In addition to buying groceries online, many Americans are eating out less and citing cost as the primary reason, according to a Reuters/Ipsos poll. But Americans aren’t the only consumers staying home. In a 2016 survey by The Nielsen Company, nearly two-thirds of global respondents said they follow a diet that limits their consumption of certain foods, with higher rates in Africa and the Middle East (84%) and the Asia-Pacific region (72%). With an increased focus on health and wellness and an aging population, more educated and connected consumers worldwide are adopting “back-to-basics” mindsets. Oftentimes, this means eating at home in order to avoid artificial ingredients, hormones, antibiotics or genetically modified organisms because less than half of today’s consumers feel current product offerings are meeting their needs. Food and beverage manufacturers can better serve consumers by delivering products to grocery stores and other retailers free from unwanted ingredients.
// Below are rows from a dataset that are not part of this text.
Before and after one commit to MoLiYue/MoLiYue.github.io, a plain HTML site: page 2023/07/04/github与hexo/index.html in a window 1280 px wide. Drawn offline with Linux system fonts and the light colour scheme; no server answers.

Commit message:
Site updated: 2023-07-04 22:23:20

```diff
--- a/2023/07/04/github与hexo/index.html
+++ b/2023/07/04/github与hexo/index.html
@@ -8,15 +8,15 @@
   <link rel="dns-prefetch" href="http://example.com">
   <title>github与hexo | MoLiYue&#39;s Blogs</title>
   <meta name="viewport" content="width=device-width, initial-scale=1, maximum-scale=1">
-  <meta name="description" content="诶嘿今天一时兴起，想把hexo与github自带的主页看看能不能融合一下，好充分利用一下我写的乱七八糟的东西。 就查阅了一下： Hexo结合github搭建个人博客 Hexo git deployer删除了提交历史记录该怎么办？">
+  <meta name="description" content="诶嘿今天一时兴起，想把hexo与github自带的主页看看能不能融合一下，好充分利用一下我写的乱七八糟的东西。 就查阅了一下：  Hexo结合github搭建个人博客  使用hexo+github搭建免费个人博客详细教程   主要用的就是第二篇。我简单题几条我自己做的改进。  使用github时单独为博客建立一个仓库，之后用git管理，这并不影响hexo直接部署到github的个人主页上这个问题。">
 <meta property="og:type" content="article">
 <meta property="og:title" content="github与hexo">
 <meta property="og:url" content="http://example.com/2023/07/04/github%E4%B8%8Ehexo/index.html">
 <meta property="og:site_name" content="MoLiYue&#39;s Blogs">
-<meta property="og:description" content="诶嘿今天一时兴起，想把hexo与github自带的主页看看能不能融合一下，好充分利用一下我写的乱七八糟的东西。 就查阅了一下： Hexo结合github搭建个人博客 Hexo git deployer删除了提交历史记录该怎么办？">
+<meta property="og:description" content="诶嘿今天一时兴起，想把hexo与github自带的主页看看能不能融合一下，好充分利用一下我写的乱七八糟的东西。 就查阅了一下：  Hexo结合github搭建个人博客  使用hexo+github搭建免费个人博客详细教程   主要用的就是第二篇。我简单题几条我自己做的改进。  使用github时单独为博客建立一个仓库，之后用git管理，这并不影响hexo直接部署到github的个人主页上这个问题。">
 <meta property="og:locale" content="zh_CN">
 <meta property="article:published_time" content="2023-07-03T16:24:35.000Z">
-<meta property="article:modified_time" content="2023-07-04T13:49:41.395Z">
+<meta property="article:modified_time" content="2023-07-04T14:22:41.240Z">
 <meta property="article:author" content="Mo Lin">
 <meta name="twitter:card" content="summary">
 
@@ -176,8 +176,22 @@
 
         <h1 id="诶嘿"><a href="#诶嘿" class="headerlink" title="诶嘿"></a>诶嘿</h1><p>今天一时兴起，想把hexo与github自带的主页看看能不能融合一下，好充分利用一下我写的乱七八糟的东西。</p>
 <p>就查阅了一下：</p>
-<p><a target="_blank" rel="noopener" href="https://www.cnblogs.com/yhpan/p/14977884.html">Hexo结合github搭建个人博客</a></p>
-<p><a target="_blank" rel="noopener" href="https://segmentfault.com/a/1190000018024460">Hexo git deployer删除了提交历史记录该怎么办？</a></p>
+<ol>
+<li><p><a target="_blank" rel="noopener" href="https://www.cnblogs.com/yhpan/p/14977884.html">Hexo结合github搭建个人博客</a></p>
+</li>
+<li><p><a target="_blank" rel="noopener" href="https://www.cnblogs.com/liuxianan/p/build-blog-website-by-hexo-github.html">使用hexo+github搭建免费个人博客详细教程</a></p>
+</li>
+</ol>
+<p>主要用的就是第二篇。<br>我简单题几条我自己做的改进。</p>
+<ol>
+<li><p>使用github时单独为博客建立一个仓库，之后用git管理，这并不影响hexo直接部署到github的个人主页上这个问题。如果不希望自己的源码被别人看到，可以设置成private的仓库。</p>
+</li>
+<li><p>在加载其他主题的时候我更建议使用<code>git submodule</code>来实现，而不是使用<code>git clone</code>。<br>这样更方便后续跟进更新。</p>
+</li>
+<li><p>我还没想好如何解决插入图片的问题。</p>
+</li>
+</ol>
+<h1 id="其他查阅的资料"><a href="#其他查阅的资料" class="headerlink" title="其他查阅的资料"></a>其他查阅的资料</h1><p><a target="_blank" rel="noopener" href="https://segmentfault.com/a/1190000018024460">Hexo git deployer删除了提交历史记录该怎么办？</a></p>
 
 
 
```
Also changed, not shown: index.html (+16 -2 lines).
While the recent shift in dining out is typically associated with economic recessions, economists say it signals a change in consumer lifestyles, particularly among aging millennials. As the nation’s largest living generation, millennials (individuals born between 1980 and the early 2000s) are an important audience for food and beverage manufacturers. In addition to seeking more convenient food and beverage options that match their busy lifestyles, aging millennials are spending their money on home-cooked meals rather than eating out. When they do dine out, millennials appear to be spending more per restaurant, treating the task as more of an experience rather than simply a means to consume. As millennials become more conservative with their money, food and beverage manufacturers can capitalize on the demand for products that bring indulgent experiences close to home by selling these items to grocery retailers.
Moving forward, food and beverage manufacturers need to understand the fundamental shifts that are taking place in grocery retail and how today’s consumers are driving these changes. By recognizing the growing demand for more healthful products and indulgent experiences and providing grocery retailers with products that help them deliver on these demands, food and beverage manufacturers will be able to compete more effectively in 2018.